In a statement posted on their social media pages in the aftermath of The worst storm in living memory, the extent of damage and level of calls that units responded to just goes to show the level of work put in by Limerick Fire and Rescue Service.
This Friday, the service has confirmed that it has responded to over 220 weather-related emergency incidents throughout Limerick during the past 48 hours. That’s a call, on average, every 13 minutes.
The Fire Service said the majority of the incidents responded to related to fallen trees, structural damage to buildings and road traffic incidents. Limerick Civil Defence also assisted the HSE in relocating patients from the University of Limerick Hospital to various other locations during the storm.
Limerick County accounted for 120 of the incidents responded to with the remainder occurring throughout Limerick City.
Chief Fire Officer Michael Ryan says the Fire Service and Civil Defence remain on standby to deal with any further incidents arising from the ongoing inclement weather conditions.
Mr. Ryan also paid tribute to Fire Service and Civil Defence personnel who he said had “undertaken work on behalf of the public in extremely challenging conditions”.

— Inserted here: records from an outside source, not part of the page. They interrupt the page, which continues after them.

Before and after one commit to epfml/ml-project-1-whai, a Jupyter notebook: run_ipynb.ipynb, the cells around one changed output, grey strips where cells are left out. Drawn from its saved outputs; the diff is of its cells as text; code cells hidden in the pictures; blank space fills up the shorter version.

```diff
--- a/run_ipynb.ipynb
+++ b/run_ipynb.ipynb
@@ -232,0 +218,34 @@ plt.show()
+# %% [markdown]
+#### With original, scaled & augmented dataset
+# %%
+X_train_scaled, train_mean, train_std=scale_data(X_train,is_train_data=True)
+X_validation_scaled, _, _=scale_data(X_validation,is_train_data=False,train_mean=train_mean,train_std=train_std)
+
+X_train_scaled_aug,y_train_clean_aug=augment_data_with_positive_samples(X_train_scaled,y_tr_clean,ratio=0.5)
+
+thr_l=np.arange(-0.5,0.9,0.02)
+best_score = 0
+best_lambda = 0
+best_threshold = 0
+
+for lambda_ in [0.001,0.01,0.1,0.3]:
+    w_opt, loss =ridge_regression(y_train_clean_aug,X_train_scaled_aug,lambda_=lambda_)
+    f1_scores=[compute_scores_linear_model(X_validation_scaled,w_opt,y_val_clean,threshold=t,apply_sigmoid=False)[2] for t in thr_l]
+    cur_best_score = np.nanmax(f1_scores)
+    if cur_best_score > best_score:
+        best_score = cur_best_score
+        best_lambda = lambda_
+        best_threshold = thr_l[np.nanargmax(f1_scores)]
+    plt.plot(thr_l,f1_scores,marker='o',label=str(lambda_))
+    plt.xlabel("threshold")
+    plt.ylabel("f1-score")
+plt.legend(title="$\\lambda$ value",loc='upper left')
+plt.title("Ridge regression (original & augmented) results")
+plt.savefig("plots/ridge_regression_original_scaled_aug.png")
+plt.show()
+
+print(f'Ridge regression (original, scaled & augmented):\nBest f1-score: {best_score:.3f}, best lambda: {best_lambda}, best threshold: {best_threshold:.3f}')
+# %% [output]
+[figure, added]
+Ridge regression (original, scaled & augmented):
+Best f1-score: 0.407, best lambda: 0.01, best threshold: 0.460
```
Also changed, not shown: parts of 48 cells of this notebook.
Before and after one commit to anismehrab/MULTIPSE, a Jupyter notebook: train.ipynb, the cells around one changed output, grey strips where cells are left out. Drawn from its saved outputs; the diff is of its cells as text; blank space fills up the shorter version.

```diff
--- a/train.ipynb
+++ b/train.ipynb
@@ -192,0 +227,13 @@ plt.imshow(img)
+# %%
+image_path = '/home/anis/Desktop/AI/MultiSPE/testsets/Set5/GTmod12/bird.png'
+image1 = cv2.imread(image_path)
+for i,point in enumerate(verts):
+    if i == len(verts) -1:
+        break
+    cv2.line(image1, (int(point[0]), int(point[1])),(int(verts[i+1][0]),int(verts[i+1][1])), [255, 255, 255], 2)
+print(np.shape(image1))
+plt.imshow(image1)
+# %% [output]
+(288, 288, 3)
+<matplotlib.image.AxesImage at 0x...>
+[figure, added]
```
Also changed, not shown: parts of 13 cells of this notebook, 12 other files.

Josephine Cotter Coughlan, Director of Services, Limerick City and County Council added: “Fire Service and Civil Defence members, along with staff from the Council’s Water Services section have been working around the clock to ensure the disruption caused by the weather is minimised. The Council remains on alert and prepared to respond to any further flooding or storm related incidents throughout Limerick City and County.”